Local baseball fans often associate Gene Autry with the Angels, as the “Singing Cowboy” owned the team from its 1961 inaugural season until a year before his death in 1998, but Autry didn’t initially intend to own a baseball team. The entertainer was actually bidding for radio-broadcasting rights for the expansion team that was awarded to Los Angeles in the late 1950s. He was talked into owning the team, which played in South Los Angeles’ Wrigley Field in 1961 and Dodger Stadium from 1962 to 1965, before moving to Orange County. Autry’s legacy lives on at Griffith Park’s Autry National Center (4700 Western Heritage Way, Los Angeles, 323.667.2000), which includes more than half a million pieces of art and artifacts related to the American West and Native American culture, as well as ongoing programs for history buffs and kids alike.

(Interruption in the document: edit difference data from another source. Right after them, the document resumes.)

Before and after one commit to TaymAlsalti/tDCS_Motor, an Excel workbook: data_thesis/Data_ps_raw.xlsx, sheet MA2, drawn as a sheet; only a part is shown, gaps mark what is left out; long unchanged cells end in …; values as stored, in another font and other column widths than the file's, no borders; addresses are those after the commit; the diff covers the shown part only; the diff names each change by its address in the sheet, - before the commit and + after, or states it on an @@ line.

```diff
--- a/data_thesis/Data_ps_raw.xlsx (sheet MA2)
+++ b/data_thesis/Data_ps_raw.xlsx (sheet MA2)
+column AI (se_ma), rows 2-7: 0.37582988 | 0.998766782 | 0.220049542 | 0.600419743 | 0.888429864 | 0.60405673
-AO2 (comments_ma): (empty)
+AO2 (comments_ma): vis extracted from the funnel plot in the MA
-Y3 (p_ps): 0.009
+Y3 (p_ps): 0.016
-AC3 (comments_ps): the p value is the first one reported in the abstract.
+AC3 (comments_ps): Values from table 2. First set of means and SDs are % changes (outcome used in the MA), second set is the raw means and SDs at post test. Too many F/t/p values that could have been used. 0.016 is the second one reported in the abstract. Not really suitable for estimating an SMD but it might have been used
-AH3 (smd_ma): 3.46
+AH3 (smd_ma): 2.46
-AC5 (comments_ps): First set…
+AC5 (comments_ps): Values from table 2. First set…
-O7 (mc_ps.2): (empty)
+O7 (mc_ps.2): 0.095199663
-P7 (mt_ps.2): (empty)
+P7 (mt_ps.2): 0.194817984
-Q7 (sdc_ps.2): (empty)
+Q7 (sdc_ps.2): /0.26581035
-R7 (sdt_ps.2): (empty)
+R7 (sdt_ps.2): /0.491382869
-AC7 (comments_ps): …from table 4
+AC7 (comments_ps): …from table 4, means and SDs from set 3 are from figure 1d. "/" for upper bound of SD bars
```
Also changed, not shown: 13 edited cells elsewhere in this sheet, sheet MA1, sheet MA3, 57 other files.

Like the Oscars and Emmys, the GRAMMY Awards take place once a year at a single Los Angeles location, but that wasn’t always the case. From its inaugural 1959 ceremony until 1970, the GRAMMYs were given out each year in multiple awards ceremonies that took place in cities like New York, Chicago and Nashville, in addition to Los Angeles. Starting with the 1971 event at the Hollywood Palladium, the GRAMMYs went to the single-ceremony format it uses today. Music buffs looking for a heavy-duty primer on the GRAMMYs should check out the GRAMMY Museum at L.A. LIVE (800 Olympic Blvd., Los Angeles, 213.763.2167), which includes four floors and more than 30,000 square feet of interactive exhibits that give a full history of rock, R&B, country, and hip-hop music, among other genres.

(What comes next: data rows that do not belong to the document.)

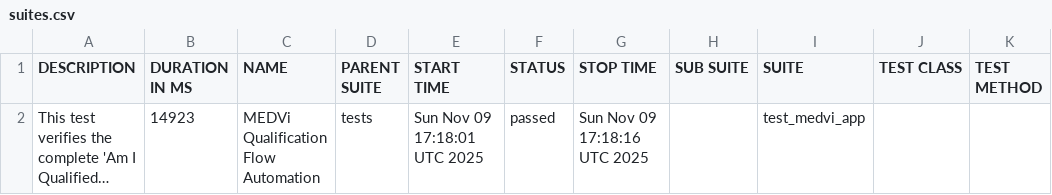
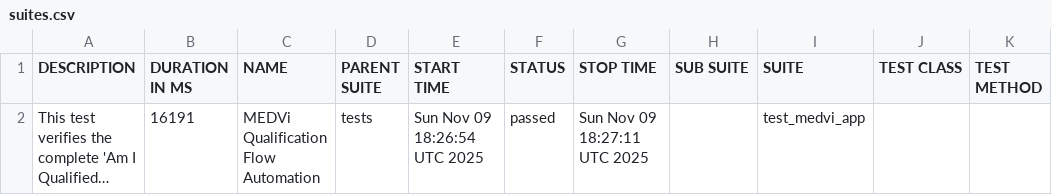
Before and after one commit to MedviHealth/Medvi-App-Automation-by-Muhammad, a CSV file: data/suites.csv, drawn as a sheet; long unchanged cells end in …; the diff names each change by its address in the sheet, - before the commit and + after, or states it on an @@ line.

```diff
--- a/data/suites.csv
+++ b/data/suites.csv
-B2 (DURATION IN MS): 14923
+B2 (DURATION IN MS): 16191
-E2 (START TIME): Sun Nov 09 17:18:01 UTC 2025
+E2 (START TIME): Sun Nov 09 18:26:54 UTC 2025
-G2 (STOP TIME): Sun Nov 09 17:18:16 UTC 2025
+G2 (STOP TIME): Sun Nov 09 18:27:11 UTC 2025
```
Also changed, not shown: 21 other files.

Those who grew up thinking of Los Angeles as a group of suburbs and districts with no residential center will have to update their perspective, as the dozens of older downtown buildings that have been converted and upgraded into apartments and condos now house one of LA’s larger communities. In fact, more than 50,000 people live in Downtown, up from about 35,000 a decade ago, making Downtown more populous than Silver Lake and Los Feliz, and about as big as San Pedro and Encino, according to LA Observed. It’s a good thing Grand Central Market (317 S. Broadway, Los Angeles, 213.624.9496) has been there for hungry Downtown residents and visitors for the better part of the past century. Opened in 1917, the Grand Central Market houses dozens of food, beverage and produce stalls, reflecting LA’s melting pot of cultures better than any guidebook.